Exploring the Real Brand of Costa Rica
My family and I were in Costa Rica earlier this year; it was the dream vacation spot for my ten-year old, who loves sloths.
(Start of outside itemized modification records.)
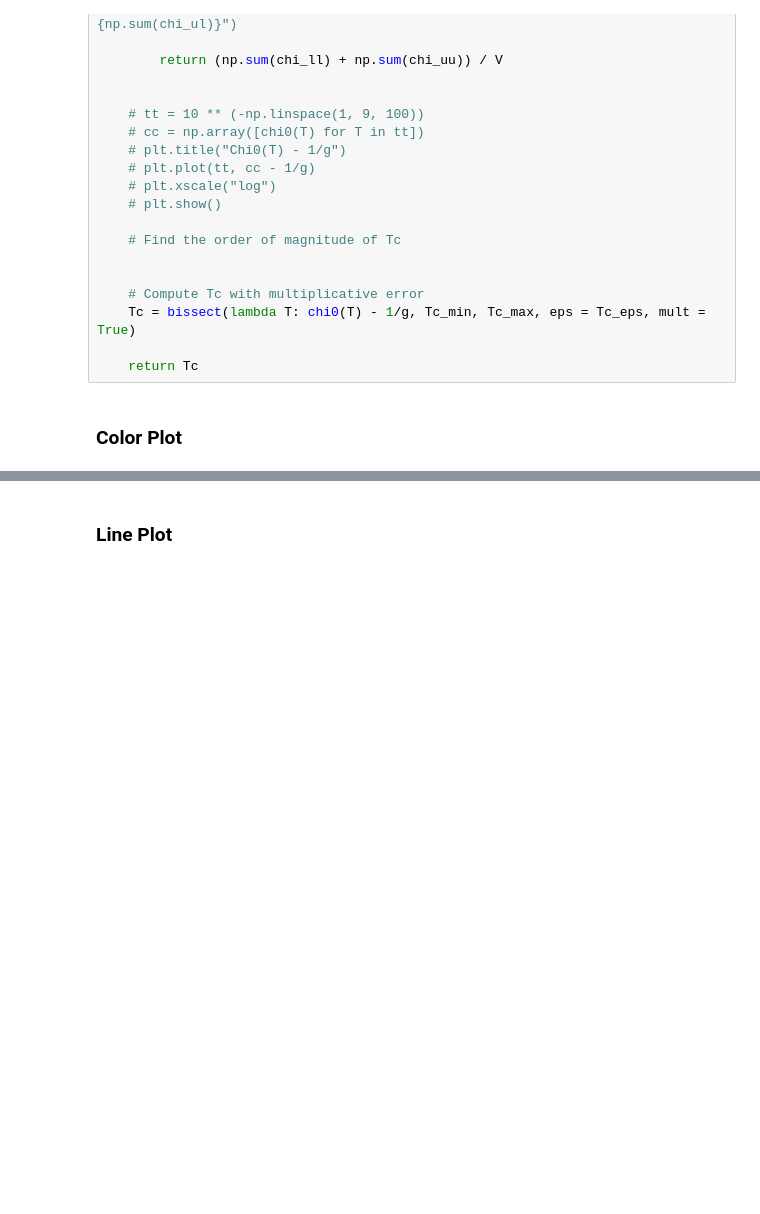
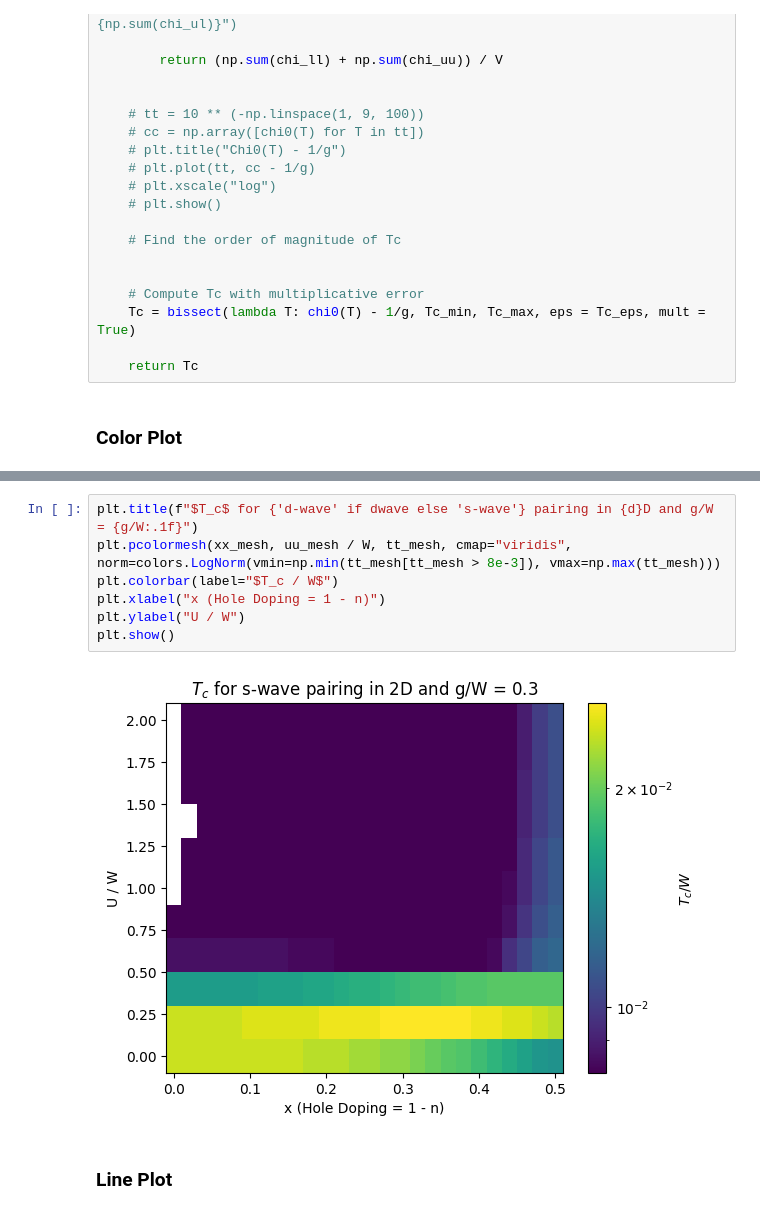
Before and after one commit to guilhermebaos/QUARMEN-Lessons, a Jupyter notebook: Master-Thesis/03-Philip-Phillips-pairing.ipynb, the cells around one changed output, grey strips where cells are left out. Cells and saved outputs as stored; diff of their text form; blank space fills up the shorter version.

```diff
--- a/Master-Thesis/03-Philip-Phillips-pairing.ipynb
+++ b/Master-Thesis/03-Philip-Phillips-pairing.ipynb
@@ -912,3 +895,12 @@ for g in np.array([0.1, 0.3]) * W:
+# %%
+plt.title(f"$T_c$ for {'d-wave' if dwave else 's-wave'} pairing in {d}D and g/W = {g/W:.1f}")
+plt.pcolormesh(xx_mesh, uu_mesh / W, tt_mesh, cmap="viridis", norm=colors.LogNorm(vmin=np.min(tt_mesh[tt_mesh > 8e-3]), vmax=np.max(tt_mesh)))
+plt.colorbar(label="$T_c / W$")
+plt.xlabel("x (Hole Doping = 1 - n)")
+plt.ylabel("U / W")
+plt.show()
+# %% [output]
+[figure, added]
 # %% [markdown]
 ### Line Plot
 # %%
```
Also changed, not shown: parts of 2 cells of this notebook, 30 other files.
My wife did all the planning with the help of a tour booking company, and I admittedly didn’t spend much time researching the country before we went (outside of my general awareness of the high number of snakes that call Costa Rica home – which scares the crap out of me). Despite the snakes and other things that can kill you, I have to say it is one of the most remarkable places I’ve ever had the good fortune of visiting.
If there were only one Spanish phrase to learn before going to Costa Rica, it would be pura vida, because you can use it in almost any situation.
Pura Vida is used as a greeting and as a farewell; you can use it for “I’m doing well” or “Everything’s cool”; you can use it for “Oh well!” or “That’s life!” It also can be used for “You’re welcome” or “No worries”–or just about any exclamation like “That’s great!” Of course, its literal translation is “pure life”.
What I noticed is that locals say it with an unabashed passion. They believe it; these aren’t just words for them. And you know what? It’s infectious; a couple days there and you feel and believe it, too.
Yet if you go to the tourism websites for Costa Rica pura vida is not stated as part of the tourism brand; “Essential Costa Rica” is. While I am OK with the inclusive and all-encompassing feel of the Essential theme, I feel pura vida is really at the essence of what it is like there. More importantly, months after the trip I remember everything about pura vida. How it made me feel. How fitting I felt it was. Thinking of Costa Rica as “essential” has not entered my mind once.
Costa Rica’s cultural tendency is to focus on, and appreciate, the simple things in life. It also offers perspective on what’s truly important in life as a way of avoiding unnecessary stress (for the lack of a better word) over things that really don’t matter that much. It’s the beauty of getting back to the basics. As a vacation destination, the whole notion of getting back to the simple things in life is spot on. Add the fact that Costa Rica is a naturalist’s dream locale, not to mention an incredibly peaceful country, and you start to wonder if pura vida wouldn’t be a more fitting brand choice for the country.
So where did it come from? In my research I discovered that it may very well have come from a 1956 Mexican film entitled Pura Vida. In the movie the main actor uses the phrase prolifically to describe everything he loves – people, things, you name it.
But regardless of its origins, Costa Ricans have embraced the phrase. They live it. They believe it.
And isn’t that what a brand is all about?